Officials told the BBC that the priority for the Afghan government was to avoid civilian casualties at any cost.

President Karzai told visiting US defence secretary Leon Panetta that Afghan troops should take the lead for nationwide security in 2013.


In a statement issued on Thursday, the Taliban said they had agreed to talks focusing on a political office being established in Qatar and on a prisoner exchange.

They said they were suspending the talks because of "the shaky, erratic and vague standpoint of the Americans".

US diplomatic sources say the Taliban were told by US negotiators that the Afghan government had to be a part of any negotiations.
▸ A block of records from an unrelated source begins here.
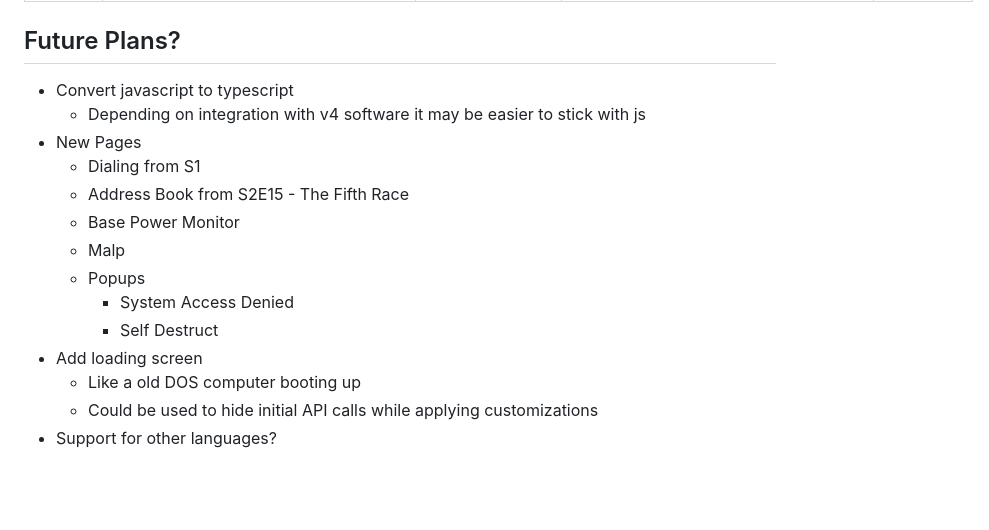
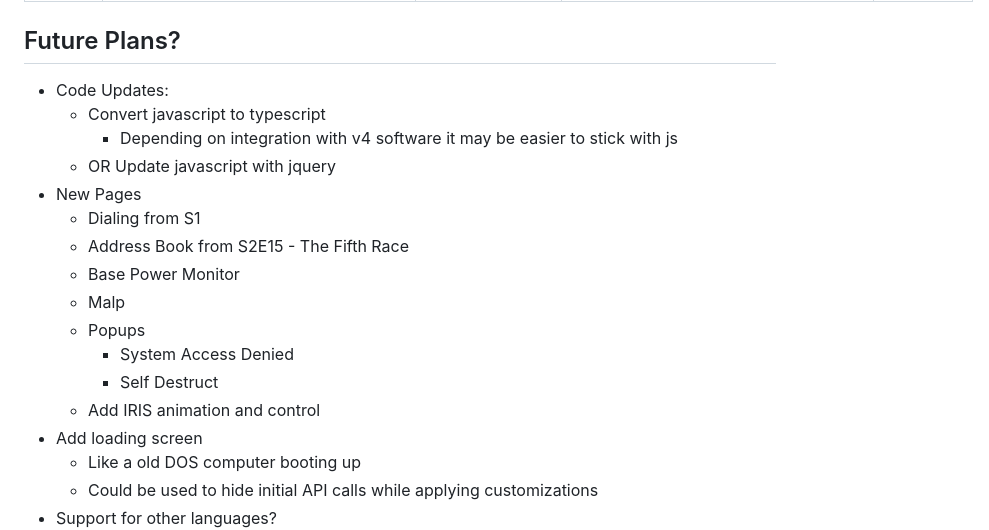
Before and after one commit to polklabs/stargate-retro, a Markdown page: README.md, the part around the change. GitHub-like rendering; blank space fills up the shorter version.

```diff
--- a/README.md
+++ b/README.md
@@ -83,8 +83,10 @@ To access, enter one of the links below:
 
 ## Future Plans?
 
-- Convert javascript to typescript
-    - Depending on integration with v4 software it may be easier to stick with js
+- Code Updates:
+    - Convert javascript to typescript
+        - Depending on integration with v4 software it may be easier to stick with js
+    - OR Update javascript with jquery
 - New Pages
     - Dialing from S1
     - Address Book from S2E15 - The Fifth Race
@@ -93,6 +95,7 @@ To access, enter one of the links below:
     - Popups
         - System Access Denied
         - Self Destruct
+    - Add IRIS animation and control
 - Add loading screen
     - Like a old DOS computer booting up
     - Could be used to hide initial API calls while applying customizations
```
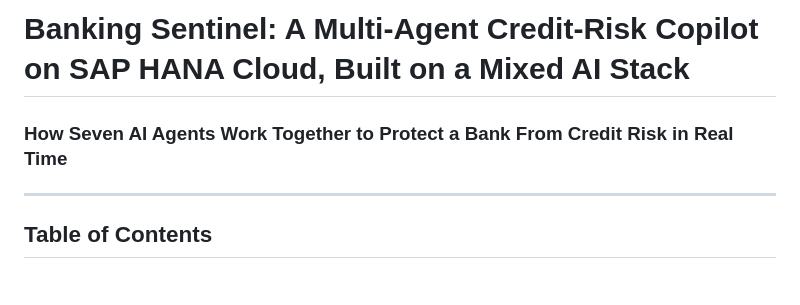
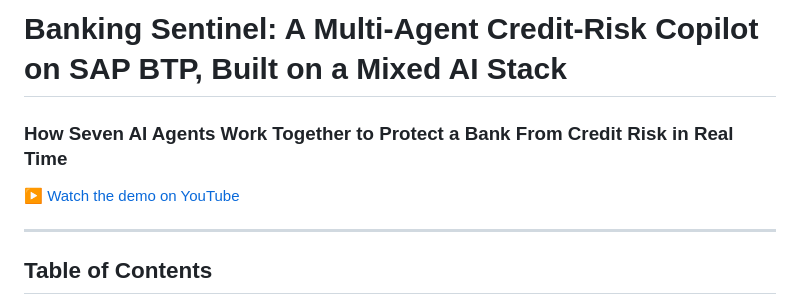
Before and after one commit to shahidla/Banking-Sentinel, a Markdown page: Docs/rebuild-kit/BLOG.md, the part around the change. Rendered like a GitHub page.

Commit message:
Update blog title to SAP BTP and add YouTube demo link

```diff
--- a/Docs/rebuild-kit/BLOG.md
+++ b/Docs/rebuild-kit/BLOG.md
@@ -1,6 +1,8 @@
-# Banking Sentinel: A Multi-Agent Credit-Risk Copilot on SAP HANA Cloud, Built on a Mixed AI Stack
+# Banking Sentinel: A Multi-Agent Credit-Risk Copilot on SAP BTP, Built on a Mixed AI Stack
 
 ### How Seven AI Agents Work Together to Protect a Bank From Credit Risk in Real Time
+
+▶️ [Watch the demo on YouTube](https://youtu.be/SajC-StscPo)
 
 ---
 
```
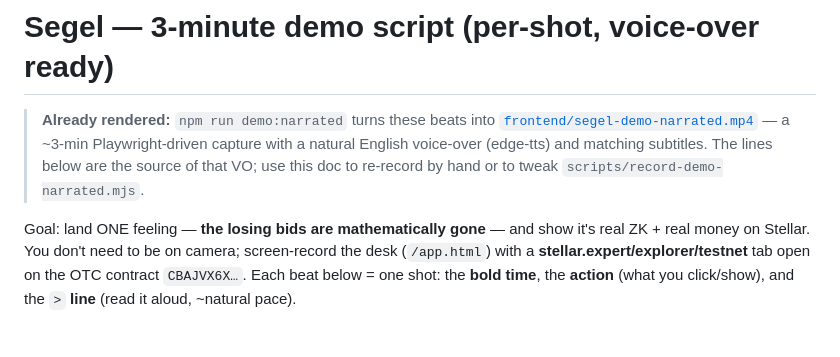
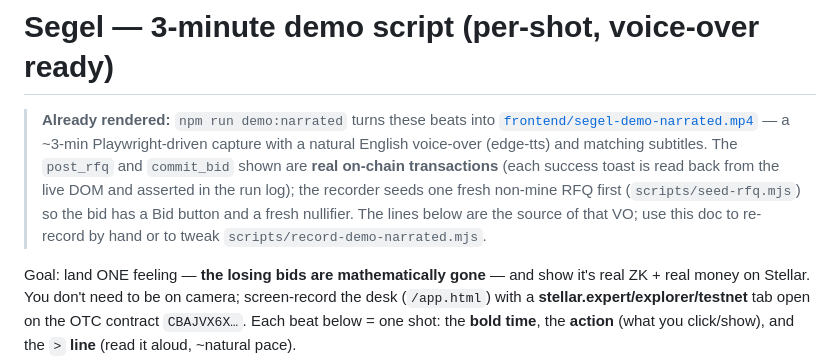
Before and after one commit to PugarHuda/segel, a Markdown page: docs/DEMO_SCRIPT.md, the part around the change. Drawn GitHub-style; blank space fills up the shorter version.

```diff
--- a/docs/DEMO_SCRIPT.md
+++ b/docs/DEMO_SCRIPT.md
@@ -3,8 +3,12 @@
 > **Already rendered:** `npm run demo:narrated` turns these beats into
 > [`frontend/segel-demo-narrated.mp4`](../frontend/segel-demo-narrated.mp4) — a
 > ~3-min Playwright-driven capture with a natural English voice-over (edge-tts) and
-> matching subtitles. The lines below are the source of that VO; use this doc to
-> re-record by hand or to tweak `scripts/record-demo-narrated.mjs`.
+> matching subtitles. The `post_rfq` and `commit_bid` shown are **real on-chain
+> transactions** (each success toast is read back from the live DOM and asserted in
+> the run log); the recorder seeds one fresh non-mine RFQ first
+> (`scripts/seed-rfq.mjs`) so the bid has a Bid button and a fresh nullifier. The
+> lines below are the source of that VO; use this doc to re-record by hand or to
+> tweak `scripts/record-demo-narrated.mjs`.
 
 
 Goal: land ONE feeling — **the losing bids are mathematically gone** — and show it's
```
Also changed, not shown: README.md (+10 -5 lines), SUBMISSION.md (+1 -1 lines).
The Taliban statement reiterated that the group "considers talking with the Kabul administration as pointless."

Other conditions reportedly set by the US in the talks include accepting of the Afghan constitution - which the Taliban have rejected - and publicly denouncing al-Qaeda.

The BBC's Quentin Sommerville in Kabul says the Taliban's suspension of the talks is a significant setback for efforts to begin substantive negotiations with the insurgents.

It was thought that a deal to exchange five Taliban fighters currently held at Guantanamo Bay for a kidnapped American soldier was only weeks away, our correspondent adds.

The US has so far declined to comment on the statement. An unnamed US official told AFP news agency: "I can't guess what the Taliban's motivations were."

Withdrawal plan

The killing of 16 Afghan villagers - including women and children - on Sunday has intensified calls for the withdrawal of foreign troops.

A statement from President Karzai's office said that as a result, "international security forces have to be taken out of Afghan village outposts and return to (larger) bases".

The American soldier accused of carrying out the shooting was based at a small compound in Kandahar province. Mr Karzai said the incident had harmed relations with the US.

US officials later appeared to play down the statement. Pentagon spokesman George Little told reporters it reflected "President Karzai's strong interest in moving as quickly as possible to a fully independent and sovereign Afghanistan".

He added: "We believe that we need to continue to work together because that's an American goal as well."

The US soldier - who has not been named or charged - was flown to Kuwait on Wednesday.

Afghan MPs had demanded that he be tried in Afghanistan. Correspondents say that scenario is very unlikely.

Nato and the US administration have insisted that there will be no change of strategy in Afghanistan.

Nato's International Security Assistance Force plans to withdraw all of its combat forces by the end of 2014. American troops are also following that timetable.